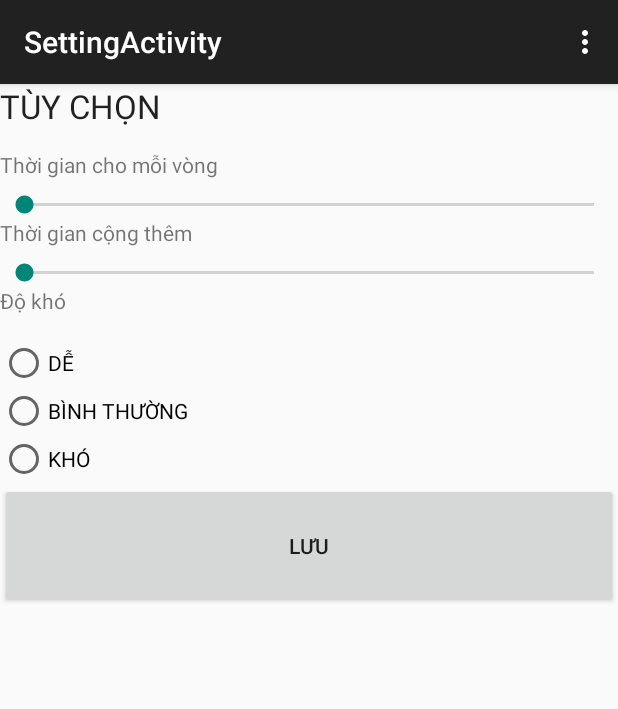
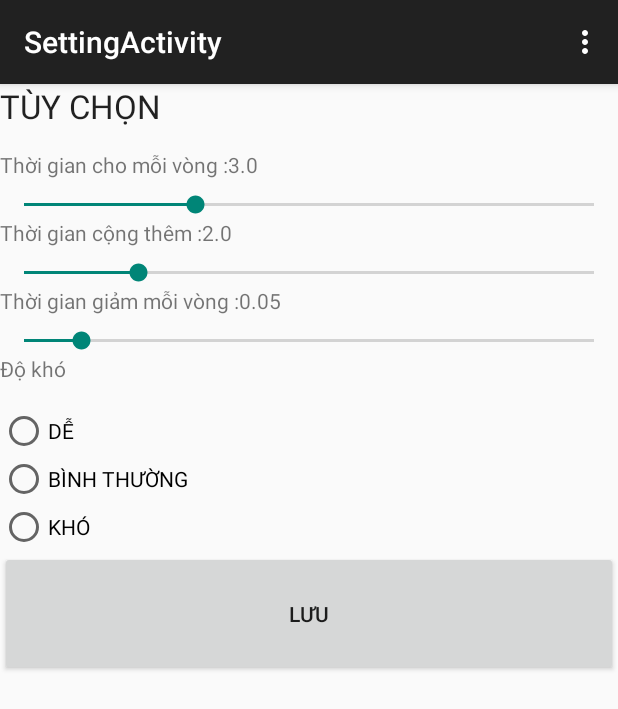
Before and after one commit to pgyami/App_for_assignment, an Android app: the screen it shows after launch (SettingActivity), after a tap on "CÀI ĐẶT", on a phone screen of 412 x 824 dp. Shown: the top 709 px of the screen. Run offline under Robolectric (Android 15) with nearby library versions, the light colour scheme and no system bars.

Commit message:
TS commit

```diff
--- a/app/src/main/AndroidManifest.xml
+++ b/app/src/main/AndroidManifest.xml
@@ -31,7 +31,8 @@
 
         <activity
             android:name=".ResultActivity"
-            android:label="@string/title_activity_result" >
+            android:label="@string/title_activity_result"
+            android:noHistory="true">
             <intent-filter>
                 <action android:name="android.intent.action.VIEW" />
 
@@ -41,7 +42,8 @@
 
         <activity
             android:name=".SettingActivity"
-            android:label="@string/title_activity_setting" >
+            android:label="@string/title_activity_setting"
+            android:noHistory="true">
             <intent-filter>
                 <action android:name="android.intent.action.VIEW" />
 
--- a/app/src/main/java/com/example/kuson/app_for_assignment/GameActivity.java
+++ b/app/src/main/java/com/example/kuson/app_for_assignment/GameActivity.java
@@ -20,8 +20,8 @@ import javax.microedition.khronos.opengles.GL;
 public class GameActivity extends ActionBarActivity {
 
     ProgressBar mProgressBar;
-    int round_time = (int)Global_Variable.TOTAL_TIME*1000;
-    int clock_tick = 20;
+    int round_time = (int)(Global_Variable.TOTAL_TIME*1000);
+    int clock_tick = (int)(round_time/Global_Variable.MAX_PROGRESSBAR);
     boolean time_cancel = true;
 
     CountDownTimer mCountDownTimer = new CountDownTimer(round_time, clock_tick) {
--- a/app/src/main/java/com/example/kuson/app_for_assignment/Global_Variable.java
+++ b/app/src/main/java/com/example/kuson/app_for_assignment/Global_Variable.java
@@ -12,6 +12,7 @@ public class Global_Variable
     public static int DIFFICULTY = 1;
     public static double TOTAL_TIME = 3;
     public static double EXTRA_TIME = 2;
+    public static int MAX_PROGRESSBAR = 100;
     public static double DECREASE_TIME = 0.05;
     public static String CONFIG_FILE_NAME = "config.conf";
 }
--- a/app/src/main/java/com/example/kuson/app_for_assignment/SettingActivity.java
+++ b/app/src/main/java/com/example/kuson/app_for_assignment/SettingActivity.java
@@ -8,6 +8,8 @@ import android.util.Base64;
 import android.view.Menu;
 import android.view.MenuItem;
 import android.view.View;
+import android.widget.SeekBar;
+import android.widget.TextView;
 
 import java.io.IOException;
 import java.io.OutputStreamWriter;
@@ -23,6 +25,7 @@ import javax.crypto.spec.SecretKeySpec;
 
 
 public class SettingActivity extends ActionBarActivity {
+
 
         private void writeToFile(String data) {
             try {
@@ -79,6 +82,75 @@ public class SettingActivity extends ActionBarActivity {
     protected void onCreate(Bundle savedInstanceState) {
         super.onCreate(savedInstanceState);
         setContentView(R.layout.activity_setting);
+        final SeekBar roundtime_seekBar = (SeekBar)findViewById(R.id.time_seekBar);
+        final SeekBar extratime_seekBar = (SeekBar)findViewById(R.id.extra_time_seekBar);
+        final SeekBar decreasetime_seekBar = (SeekBar)findViewById(R.id.decrease_time_seekBar);
+
+        final TextView roundtime_text = (TextView)findViewById(R.id.time_setting_lable);
+        final TextView extratime_text = (TextView)findViewById(R.id.extratime_setting_label);
+        final TextView decreasetime_text = (TextView)findViewById(R.id.decrease_time_label);
+
+        roundtime_seekBar.setOnSeekBarChangeListener(new SeekBar.OnSeekBarChangeListener() {
+            double current_progress;
+            @Override
+            public void onProgressChanged(SeekBar seekBar, int progress, boolean fromUser) {
+                current_progress = progress/5.0;
+                roundtime_text.setText(getString(R.string.time_setting_label)+ String.valueOf(current_progress));
+            }
+
+            @Override
+            public void onStartTrackingTouch(SeekBar seekBar) {
+
+            }
+
+            @Override
+            public void onStopTrackingTouch(SeekBar seekBar) {
+                Global_Variable.TOTAL_TIME = current_progress;
+            }
+        });
+
+        extratime_seekBar.setOnSeekBarChangeListener(new SeekBar.OnSeekBarChangeListener() {
+            double current_progress;
+            @Override
+            public void onProgressChanged(SeekBar seekBar, int progress, boolean fromUser) {
+                current_progress = progress/5.0;
+                extratime_text.setText(getString(R.string.adding_time_label)+ String.valueOf(current_progress));
+            }
+
+            @Override
+            public void onStartTrackingTouch(SeekBar seekBar) {
+
+            }
+
+            @Override
+            public void onStopTrackingTouch(SeekBar seekBar) {
+                Global_Variable.EXTRA_TIME = current_progress;
+            }
+        });
+
+        decreasetime_seekBar.setOnSeekBarChangeListener(new SeekBar.OnSeekBarChangeListener() {
+            double current_progress;
+            @Override
+            public void onProgressChanged(SeekBar seekBar, int progress, boolean fromUser) {
+                current_progress = progress/100.0;
+                decreasetime_text.setText(getString(R.string.decrease_time_label)+ String.valueOf(current_progress));
+            }
+
+            @Override
+            public void onStartTrackingTouch(SeekBar seekBar) {
+
+            }
+
+            @Override
+            public void onStopTrackingTouch(SeekBar seekBar) {
+                Global_Variable.DECREASE_TIME = current_progress;
+            }
+        });
+
+        roundtime_seekBar.setProgress((int)(Global_Variable.TOTAL_TIME*5));
+        extratime_seekBar.setProgress((int)(Global_Variable.EXTRA_TIME*5));
+        decreasetime_seekBar.setProgress((int)(Global_Variable.DECREASE_TIME*100));
+
     }
 
 
--- a/app/src/main/res/layout/activity_setting.xml
+++ b/app/src/main/res/layout/activity_setting.xml
@@ -25,20 +25,34 @@
         <SeekBar
             android:layout_width="match_parent"
             android:layout_height="wrap_content"
-            android:id="@+id/time_seekBar" />
+            android:id="@+id/time_seekBar"
+            android:max="50"/>
 
         <TextView
             android:layout_width="match_parent"
             android:layout_height="27dp"
-            android:text="@string/adding_time_label"
-            android:id="@+id/addingtime_setting_label"
+            android:text= "@string/adding_time_label"
+            android:id="@+id/extratime_setting_label"
              />
 
         <SeekBar
             android:layout_width="match_parent"
             android:layout_height="wrap_content"
             android:id="@+id/extra_time_seekBar"
-            android:layout_gravity="center_horizontal" />
+            android:layout_gravity="center_horizontal"
+            android:max="50"/>
+
+        <TextView
+            android:layout_width="match_parent"
+            android:layout_height="27dp"
+            android:id="@+id/decrease_time_label"
+            android:text="@string/decrease_time_label" />
+
+        <SeekBar
+            android:layout_width="match_parent"
+            android:layout_height="wrap_content"
+            android:id="@+id/decrease_time_seekBar"
+            android:max="50"/>
 
         <TextView
             android:layout_width="match_parent"
@@ -48,7 +62,7 @@
              />
         <RadioGroup xmlns:android="http://schemas.android.com/apk/res/android"
             android:layout_width="fill_parent"
-            android:layout_height="match_parent"
+            android:layout_height="wrap_content"
             android:orientation="vertical">
 
             <RadioButton
--- a/app/src/main/res/values/strings.xml
+++ b/app/src/main/res/values/strings.xml
@@ -16,8 +16,9 @@
     <string name="back_button">MÀN HÌNH CHÍNH</string>
     <string name="share_button">Chia sẻ qua Facebook</string>
     <string name="setting_title_text">TÙY CHỌN</string>
-    <string name="time_setting_label">Thời gian cho mỗi vòng</string>
-    <string name="adding_time_label">Thời gian cộng thêm</string>
+    <string name="time_setting_label">Thời gian cho mỗi vòng :</string>
+    <string name="adding_time_label">Thời gian cộng thêm :</string>
+    <string name="decrease_time_label">Thời gian giảm mỗi vòng :</string>
     <string name="game_rank_label">Độ khó</string>
     <string name="easy">DỄ</string>
     <string name="normal">BÌNH THƯỜNG</string>
```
================================
-- Try it --
Which lines in the records above contain the string "TextView"? Copy each one.

-- Exercise response --
+import android.widget.TextView;
+        final TextView roundtime_text = (TextView)findViewById(R.id.time_setting_lable);
+        final TextView extratime_text = (TextView)findViewById(R.id.extratime_setting_label);
+        final TextView decreasetime_text = (TextView)findViewById(R.id.decrease_time_label);
         <TextView
+        <TextView
         <TextView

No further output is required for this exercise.